Title page from first edition of "Two Treatises of Government"
"Man being born, as has been proved, with a title to perfect freedom, and an uncontrouled enjoyment of all the rights and privileges of the law of nature, equally with any other man, or number of men in the world, hath by nature a power, not only to preserve his property, that is, his life, liberty, and estate, against the injuries and attempts of other men; but to judge of, and punish the breaches of that law in others, as he is persuaded the offence deserves, even with death itself, in crimes where the heinousness of the fact, in his opinion, requires it." (Source: "Second Treatise on Government," Chapter VII, Section 87)
Here, Locke refers to a man's "property," and defines it explicitly to be his "life, liberty, and estate" - a much broader definition than the physical belongings specified by our modern definition. A man has a "property" in his life and his liberty, according to Locke's definition; and therefore, specifying "the regulating and preserving of property" as a primary purpose of government includes the vital protections of our life and liberty - protections that no one would deny are primary to the very core functions of government, if not the core functions.

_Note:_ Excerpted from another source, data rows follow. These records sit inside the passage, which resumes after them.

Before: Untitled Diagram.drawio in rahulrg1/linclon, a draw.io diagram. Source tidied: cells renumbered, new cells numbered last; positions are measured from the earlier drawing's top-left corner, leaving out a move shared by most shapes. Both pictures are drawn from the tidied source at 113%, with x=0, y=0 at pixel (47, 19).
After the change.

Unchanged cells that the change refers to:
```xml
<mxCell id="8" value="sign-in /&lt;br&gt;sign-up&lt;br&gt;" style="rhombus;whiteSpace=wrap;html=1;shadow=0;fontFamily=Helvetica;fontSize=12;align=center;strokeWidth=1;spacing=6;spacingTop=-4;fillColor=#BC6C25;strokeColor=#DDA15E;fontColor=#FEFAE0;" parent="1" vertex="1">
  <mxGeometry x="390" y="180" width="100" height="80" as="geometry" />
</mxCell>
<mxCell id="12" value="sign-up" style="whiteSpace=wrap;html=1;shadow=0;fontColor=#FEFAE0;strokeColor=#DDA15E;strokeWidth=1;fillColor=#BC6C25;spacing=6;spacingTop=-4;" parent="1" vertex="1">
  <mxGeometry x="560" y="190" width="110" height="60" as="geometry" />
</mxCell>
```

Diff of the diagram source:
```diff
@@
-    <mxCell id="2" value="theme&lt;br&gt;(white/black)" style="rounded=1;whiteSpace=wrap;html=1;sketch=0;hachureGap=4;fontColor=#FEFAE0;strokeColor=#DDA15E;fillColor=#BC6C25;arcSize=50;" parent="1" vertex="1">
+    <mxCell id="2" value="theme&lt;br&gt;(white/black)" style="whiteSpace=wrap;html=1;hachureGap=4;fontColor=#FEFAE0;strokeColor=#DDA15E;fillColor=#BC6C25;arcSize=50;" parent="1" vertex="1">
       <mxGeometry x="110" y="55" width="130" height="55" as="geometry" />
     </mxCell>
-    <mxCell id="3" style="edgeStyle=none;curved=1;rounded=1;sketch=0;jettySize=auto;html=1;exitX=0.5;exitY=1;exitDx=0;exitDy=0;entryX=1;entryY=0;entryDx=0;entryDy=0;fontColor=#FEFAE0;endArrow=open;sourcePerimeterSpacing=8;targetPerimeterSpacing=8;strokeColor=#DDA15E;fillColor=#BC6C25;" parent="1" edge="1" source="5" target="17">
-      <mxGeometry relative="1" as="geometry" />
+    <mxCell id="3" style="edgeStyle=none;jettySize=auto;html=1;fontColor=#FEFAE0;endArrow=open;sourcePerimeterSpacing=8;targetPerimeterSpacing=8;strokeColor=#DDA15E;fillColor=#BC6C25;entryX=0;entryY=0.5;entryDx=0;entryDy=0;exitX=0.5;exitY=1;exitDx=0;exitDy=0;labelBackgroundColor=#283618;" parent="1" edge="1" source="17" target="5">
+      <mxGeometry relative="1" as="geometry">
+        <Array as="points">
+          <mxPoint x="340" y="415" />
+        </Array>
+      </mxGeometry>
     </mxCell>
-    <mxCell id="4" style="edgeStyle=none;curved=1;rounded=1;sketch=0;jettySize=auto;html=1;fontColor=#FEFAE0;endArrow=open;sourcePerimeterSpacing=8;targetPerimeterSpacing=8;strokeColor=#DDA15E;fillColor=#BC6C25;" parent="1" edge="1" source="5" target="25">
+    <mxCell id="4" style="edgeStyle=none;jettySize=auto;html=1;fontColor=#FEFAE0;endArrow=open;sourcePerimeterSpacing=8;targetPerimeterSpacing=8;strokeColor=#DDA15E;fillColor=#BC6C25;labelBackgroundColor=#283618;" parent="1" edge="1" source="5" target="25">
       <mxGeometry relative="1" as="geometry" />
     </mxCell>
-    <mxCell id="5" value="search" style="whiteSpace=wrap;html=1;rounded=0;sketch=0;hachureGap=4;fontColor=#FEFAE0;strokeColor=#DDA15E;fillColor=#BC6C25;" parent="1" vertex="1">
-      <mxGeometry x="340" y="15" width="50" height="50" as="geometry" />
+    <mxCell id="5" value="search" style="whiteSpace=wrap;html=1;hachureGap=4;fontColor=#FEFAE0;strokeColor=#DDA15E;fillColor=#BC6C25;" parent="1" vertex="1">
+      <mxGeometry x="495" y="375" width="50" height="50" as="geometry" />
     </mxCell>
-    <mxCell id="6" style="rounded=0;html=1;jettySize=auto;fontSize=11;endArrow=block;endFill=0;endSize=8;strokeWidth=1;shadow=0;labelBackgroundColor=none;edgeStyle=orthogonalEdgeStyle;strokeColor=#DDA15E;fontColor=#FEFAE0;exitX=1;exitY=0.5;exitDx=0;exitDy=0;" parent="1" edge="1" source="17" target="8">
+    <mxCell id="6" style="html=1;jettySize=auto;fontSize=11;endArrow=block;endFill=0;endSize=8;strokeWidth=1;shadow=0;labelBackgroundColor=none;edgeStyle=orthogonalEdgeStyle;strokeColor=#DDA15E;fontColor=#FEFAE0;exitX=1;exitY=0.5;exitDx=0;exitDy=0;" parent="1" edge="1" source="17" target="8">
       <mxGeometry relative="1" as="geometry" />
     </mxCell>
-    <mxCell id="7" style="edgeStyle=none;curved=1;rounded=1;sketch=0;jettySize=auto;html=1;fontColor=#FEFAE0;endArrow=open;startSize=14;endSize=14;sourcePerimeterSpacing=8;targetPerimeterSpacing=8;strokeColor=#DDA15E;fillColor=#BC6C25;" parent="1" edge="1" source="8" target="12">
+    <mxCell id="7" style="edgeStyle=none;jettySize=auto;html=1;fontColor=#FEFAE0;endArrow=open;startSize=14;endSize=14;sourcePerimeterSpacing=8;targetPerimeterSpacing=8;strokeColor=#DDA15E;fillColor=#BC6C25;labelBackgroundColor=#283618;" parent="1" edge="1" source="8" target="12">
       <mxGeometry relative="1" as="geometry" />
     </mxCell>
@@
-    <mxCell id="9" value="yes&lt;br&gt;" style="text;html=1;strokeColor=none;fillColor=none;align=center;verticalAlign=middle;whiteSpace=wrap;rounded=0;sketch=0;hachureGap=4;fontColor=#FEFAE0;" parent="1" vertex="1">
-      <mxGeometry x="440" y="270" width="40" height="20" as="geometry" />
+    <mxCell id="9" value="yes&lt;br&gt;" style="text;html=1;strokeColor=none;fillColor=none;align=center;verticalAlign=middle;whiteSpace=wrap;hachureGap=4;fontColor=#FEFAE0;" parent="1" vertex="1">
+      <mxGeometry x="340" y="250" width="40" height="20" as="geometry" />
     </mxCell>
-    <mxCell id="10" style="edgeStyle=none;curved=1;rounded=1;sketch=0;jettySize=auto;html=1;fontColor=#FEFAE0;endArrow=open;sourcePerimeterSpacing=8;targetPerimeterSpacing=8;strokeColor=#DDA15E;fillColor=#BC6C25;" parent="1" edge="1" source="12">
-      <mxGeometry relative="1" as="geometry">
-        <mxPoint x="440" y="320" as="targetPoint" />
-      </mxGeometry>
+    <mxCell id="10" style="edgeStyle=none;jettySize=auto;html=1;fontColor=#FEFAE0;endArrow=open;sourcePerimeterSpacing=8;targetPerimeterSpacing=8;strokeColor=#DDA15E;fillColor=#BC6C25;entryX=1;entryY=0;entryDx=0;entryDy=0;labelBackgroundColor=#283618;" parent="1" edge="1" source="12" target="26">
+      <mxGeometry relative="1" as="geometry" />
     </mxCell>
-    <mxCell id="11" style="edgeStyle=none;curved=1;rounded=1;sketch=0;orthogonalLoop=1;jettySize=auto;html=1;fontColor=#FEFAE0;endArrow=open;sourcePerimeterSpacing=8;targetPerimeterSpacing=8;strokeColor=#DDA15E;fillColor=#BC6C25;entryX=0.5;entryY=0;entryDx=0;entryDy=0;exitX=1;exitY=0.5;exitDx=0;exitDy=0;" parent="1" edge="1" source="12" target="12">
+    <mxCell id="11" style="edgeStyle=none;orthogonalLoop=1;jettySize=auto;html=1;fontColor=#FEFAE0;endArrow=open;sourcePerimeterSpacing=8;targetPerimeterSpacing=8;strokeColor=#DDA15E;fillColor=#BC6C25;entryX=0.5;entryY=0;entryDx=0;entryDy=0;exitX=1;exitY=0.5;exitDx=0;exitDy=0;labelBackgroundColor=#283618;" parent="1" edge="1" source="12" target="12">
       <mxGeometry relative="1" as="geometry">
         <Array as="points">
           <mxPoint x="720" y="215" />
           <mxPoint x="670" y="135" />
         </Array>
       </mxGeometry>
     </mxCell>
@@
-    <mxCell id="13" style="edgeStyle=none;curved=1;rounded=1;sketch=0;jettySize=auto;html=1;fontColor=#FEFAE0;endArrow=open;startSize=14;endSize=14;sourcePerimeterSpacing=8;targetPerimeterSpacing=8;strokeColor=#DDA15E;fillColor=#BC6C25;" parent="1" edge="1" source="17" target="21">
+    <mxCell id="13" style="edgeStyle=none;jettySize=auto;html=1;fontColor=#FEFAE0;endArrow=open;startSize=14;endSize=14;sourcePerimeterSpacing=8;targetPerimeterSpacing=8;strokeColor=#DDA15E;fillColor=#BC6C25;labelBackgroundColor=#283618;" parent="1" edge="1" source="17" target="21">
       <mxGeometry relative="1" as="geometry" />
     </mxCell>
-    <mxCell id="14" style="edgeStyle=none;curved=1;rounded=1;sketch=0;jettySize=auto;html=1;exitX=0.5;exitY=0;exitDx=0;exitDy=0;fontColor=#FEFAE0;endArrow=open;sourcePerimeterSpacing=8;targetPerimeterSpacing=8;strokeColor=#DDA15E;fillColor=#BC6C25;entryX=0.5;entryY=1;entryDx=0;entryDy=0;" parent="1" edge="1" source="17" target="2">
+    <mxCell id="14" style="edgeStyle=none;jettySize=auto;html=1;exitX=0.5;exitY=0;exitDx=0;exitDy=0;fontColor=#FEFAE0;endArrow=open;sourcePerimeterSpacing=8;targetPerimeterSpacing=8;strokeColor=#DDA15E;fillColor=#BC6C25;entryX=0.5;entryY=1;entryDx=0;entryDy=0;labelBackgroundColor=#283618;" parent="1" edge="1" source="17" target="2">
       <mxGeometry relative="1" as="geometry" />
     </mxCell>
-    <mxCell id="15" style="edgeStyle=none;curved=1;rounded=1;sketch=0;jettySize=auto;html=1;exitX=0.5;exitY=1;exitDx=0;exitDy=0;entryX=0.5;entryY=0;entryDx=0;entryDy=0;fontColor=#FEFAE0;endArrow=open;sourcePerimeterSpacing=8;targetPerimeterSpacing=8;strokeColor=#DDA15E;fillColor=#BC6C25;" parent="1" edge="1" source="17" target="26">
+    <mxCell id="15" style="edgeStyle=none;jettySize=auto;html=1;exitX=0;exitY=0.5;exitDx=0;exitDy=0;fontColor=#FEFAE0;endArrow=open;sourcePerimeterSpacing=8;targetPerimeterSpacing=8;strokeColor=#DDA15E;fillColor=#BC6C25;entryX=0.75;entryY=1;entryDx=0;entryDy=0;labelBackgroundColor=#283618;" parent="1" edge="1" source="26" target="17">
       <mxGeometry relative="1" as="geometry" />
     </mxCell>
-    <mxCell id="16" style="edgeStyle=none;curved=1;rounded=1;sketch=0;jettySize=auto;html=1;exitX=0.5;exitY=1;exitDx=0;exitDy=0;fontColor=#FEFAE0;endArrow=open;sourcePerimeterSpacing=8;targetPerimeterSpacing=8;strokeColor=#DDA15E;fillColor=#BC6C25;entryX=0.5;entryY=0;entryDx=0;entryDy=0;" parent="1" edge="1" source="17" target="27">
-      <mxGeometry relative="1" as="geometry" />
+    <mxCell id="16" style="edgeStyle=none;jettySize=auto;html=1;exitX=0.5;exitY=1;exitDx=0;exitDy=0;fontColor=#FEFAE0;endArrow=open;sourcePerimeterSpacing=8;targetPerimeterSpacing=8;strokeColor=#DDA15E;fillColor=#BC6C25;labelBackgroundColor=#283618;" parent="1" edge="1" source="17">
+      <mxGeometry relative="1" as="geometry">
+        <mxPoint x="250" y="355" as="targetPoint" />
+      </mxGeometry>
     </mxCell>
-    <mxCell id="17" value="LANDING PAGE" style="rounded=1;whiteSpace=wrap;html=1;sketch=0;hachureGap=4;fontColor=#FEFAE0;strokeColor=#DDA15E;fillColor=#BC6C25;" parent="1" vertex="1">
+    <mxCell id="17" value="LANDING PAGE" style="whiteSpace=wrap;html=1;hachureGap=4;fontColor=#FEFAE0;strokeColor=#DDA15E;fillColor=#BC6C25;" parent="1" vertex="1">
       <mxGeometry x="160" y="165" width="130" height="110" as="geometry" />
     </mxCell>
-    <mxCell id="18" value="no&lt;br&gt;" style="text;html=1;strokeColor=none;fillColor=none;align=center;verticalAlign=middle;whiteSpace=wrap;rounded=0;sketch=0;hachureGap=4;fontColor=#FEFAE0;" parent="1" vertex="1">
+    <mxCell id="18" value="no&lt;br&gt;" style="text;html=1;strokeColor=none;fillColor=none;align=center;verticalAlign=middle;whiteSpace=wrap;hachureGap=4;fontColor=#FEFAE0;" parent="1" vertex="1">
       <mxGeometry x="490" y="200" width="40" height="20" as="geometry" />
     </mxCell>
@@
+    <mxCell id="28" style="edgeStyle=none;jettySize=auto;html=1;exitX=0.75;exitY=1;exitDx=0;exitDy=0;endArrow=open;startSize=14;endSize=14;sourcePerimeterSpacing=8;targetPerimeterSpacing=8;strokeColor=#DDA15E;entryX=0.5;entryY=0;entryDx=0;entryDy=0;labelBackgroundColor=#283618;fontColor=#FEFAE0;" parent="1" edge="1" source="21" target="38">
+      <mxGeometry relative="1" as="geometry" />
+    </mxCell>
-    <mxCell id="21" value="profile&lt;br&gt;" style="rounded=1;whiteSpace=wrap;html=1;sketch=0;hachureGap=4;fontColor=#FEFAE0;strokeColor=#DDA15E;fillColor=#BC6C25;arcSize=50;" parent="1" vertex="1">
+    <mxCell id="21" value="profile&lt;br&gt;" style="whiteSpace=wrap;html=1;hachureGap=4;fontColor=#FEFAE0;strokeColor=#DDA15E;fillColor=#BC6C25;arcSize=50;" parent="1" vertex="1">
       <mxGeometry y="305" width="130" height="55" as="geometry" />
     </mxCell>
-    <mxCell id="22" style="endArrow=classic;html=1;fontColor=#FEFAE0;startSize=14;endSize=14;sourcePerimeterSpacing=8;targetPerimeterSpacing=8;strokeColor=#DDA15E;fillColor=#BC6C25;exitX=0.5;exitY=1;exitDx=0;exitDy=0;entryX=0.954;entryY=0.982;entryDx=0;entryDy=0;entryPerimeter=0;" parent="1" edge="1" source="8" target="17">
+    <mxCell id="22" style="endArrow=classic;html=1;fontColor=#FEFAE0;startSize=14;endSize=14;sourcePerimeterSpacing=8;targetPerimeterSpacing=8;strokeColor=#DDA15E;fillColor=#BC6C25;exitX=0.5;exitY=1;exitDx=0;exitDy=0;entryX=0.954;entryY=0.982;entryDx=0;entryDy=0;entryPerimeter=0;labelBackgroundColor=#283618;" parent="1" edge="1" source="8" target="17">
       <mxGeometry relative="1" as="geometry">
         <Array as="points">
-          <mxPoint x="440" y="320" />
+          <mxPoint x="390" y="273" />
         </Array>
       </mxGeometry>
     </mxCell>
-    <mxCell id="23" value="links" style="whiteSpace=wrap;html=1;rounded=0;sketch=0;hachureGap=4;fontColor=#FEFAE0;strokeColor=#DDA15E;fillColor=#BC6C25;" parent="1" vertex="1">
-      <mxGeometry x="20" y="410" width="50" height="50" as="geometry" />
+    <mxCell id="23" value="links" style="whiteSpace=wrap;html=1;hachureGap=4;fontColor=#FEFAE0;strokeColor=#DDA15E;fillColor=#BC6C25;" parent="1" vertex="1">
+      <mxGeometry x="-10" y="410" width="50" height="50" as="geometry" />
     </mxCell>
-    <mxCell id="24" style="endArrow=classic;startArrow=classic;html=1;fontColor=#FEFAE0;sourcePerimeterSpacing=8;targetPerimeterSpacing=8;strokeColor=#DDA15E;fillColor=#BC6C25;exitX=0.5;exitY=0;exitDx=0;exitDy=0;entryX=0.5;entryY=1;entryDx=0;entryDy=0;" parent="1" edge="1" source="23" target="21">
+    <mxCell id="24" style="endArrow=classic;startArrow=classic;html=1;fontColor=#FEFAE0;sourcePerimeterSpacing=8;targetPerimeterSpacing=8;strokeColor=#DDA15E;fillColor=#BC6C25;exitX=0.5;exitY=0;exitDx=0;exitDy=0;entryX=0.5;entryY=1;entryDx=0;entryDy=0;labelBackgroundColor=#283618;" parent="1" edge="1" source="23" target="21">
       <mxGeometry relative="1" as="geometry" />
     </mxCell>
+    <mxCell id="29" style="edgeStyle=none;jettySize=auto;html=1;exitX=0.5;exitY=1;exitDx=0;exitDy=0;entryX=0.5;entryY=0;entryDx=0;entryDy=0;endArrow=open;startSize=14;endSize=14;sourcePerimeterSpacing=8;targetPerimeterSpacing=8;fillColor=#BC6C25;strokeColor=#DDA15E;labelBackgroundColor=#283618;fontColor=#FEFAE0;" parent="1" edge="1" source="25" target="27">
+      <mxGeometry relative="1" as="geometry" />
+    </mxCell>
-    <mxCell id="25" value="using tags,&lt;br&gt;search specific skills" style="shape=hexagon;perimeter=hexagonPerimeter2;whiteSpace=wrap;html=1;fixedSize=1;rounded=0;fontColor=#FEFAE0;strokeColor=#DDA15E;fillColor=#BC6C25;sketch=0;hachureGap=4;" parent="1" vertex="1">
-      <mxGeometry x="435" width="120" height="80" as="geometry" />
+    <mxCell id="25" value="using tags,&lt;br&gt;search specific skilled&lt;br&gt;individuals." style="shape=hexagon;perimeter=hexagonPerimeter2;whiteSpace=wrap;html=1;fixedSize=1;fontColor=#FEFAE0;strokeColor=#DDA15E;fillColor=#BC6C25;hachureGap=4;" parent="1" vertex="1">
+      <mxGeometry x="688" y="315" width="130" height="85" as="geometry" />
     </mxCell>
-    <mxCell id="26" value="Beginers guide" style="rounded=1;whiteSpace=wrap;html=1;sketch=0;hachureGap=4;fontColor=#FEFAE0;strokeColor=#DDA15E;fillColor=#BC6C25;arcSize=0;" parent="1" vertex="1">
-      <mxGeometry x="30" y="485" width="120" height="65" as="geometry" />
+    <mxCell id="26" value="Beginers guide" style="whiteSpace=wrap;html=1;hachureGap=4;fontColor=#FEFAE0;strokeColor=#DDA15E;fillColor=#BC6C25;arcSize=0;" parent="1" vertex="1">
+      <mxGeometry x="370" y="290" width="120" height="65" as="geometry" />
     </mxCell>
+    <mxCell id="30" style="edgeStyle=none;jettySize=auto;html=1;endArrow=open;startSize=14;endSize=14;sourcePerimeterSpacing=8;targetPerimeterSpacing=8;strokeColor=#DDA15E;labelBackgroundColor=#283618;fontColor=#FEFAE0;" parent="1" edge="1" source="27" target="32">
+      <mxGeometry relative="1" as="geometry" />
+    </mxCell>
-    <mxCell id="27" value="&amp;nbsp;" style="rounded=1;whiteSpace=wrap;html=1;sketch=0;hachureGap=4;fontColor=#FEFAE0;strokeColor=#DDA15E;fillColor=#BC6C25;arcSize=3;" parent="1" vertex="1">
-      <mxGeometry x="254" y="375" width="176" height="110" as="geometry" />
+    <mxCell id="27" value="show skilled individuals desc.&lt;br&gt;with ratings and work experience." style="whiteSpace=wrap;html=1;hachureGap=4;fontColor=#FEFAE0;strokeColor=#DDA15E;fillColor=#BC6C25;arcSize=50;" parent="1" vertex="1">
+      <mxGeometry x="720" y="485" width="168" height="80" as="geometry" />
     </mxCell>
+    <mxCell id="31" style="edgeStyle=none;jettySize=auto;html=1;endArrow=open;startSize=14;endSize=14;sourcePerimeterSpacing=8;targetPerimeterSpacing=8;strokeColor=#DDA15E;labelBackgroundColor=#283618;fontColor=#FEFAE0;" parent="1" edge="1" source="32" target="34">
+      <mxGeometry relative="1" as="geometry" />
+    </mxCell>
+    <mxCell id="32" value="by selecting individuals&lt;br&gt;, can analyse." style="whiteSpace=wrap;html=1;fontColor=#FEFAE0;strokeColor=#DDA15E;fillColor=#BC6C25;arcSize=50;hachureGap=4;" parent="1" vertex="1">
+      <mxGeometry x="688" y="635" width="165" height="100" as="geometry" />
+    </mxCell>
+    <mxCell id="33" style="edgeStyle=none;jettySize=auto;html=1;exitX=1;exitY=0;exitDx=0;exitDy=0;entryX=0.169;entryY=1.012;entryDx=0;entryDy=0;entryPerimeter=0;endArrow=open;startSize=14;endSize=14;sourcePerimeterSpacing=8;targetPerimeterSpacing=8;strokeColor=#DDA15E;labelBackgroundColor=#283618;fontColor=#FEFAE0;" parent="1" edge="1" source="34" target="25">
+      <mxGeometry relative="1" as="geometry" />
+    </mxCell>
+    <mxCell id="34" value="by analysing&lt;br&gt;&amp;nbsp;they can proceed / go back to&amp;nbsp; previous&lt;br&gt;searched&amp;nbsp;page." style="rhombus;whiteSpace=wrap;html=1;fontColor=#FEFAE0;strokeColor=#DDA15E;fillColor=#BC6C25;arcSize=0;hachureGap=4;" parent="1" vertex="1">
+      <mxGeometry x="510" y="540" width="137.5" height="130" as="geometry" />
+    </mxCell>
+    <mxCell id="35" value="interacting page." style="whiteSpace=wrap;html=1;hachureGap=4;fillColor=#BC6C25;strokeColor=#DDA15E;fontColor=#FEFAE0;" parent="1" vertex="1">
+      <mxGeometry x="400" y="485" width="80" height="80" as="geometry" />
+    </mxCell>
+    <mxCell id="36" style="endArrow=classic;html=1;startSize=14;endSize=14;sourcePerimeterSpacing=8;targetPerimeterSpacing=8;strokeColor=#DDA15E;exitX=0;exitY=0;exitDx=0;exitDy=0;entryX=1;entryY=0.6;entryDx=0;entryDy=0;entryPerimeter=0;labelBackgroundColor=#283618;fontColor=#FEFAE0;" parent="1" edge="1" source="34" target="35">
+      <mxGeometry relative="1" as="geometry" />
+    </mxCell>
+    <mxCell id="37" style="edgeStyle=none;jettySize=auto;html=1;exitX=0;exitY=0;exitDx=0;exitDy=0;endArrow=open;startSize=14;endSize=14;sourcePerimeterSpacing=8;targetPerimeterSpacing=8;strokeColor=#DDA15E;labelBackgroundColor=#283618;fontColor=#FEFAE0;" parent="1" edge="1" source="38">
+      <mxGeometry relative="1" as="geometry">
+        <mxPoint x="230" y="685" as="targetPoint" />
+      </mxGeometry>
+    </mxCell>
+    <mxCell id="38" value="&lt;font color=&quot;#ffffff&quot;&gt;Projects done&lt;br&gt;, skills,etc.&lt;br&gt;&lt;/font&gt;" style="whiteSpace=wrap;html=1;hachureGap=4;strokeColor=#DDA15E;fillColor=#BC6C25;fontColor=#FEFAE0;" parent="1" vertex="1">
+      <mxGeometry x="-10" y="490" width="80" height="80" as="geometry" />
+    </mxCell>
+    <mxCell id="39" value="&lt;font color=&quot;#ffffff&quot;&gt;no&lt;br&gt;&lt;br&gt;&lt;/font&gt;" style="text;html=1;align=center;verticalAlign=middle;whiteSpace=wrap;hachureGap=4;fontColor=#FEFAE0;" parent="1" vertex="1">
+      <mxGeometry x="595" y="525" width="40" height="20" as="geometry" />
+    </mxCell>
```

And regarding the "capital punishment" part, saying the right of making laws "with penalties of death" cannot be taken as applying specifically to breaches against one's physical belongings, as some of Locke's critics have claimed. Whether you support the death penalty or not, it is quite clear that advocating it as a punishment for murder - a breach of the right to life, which is included under Locke's definition of "property" - is a very different thing from advocating it as a punishment for stealing physical belongings, which is the narrow interpretation that Locke's critics have sometimes misattributed to him. Locke never said anything of the kind, and the criticism thus seems more the result of ignorance than an informed evaluation of his words.
If you want to know what Locke really said about private property, I have an entire blog post on the subject here; which shows how Locke's theories of private property are able to withstand criticism, with a nearly airtight argument against communism - offered long before Karl Marx was even born. (More on that at the following link.)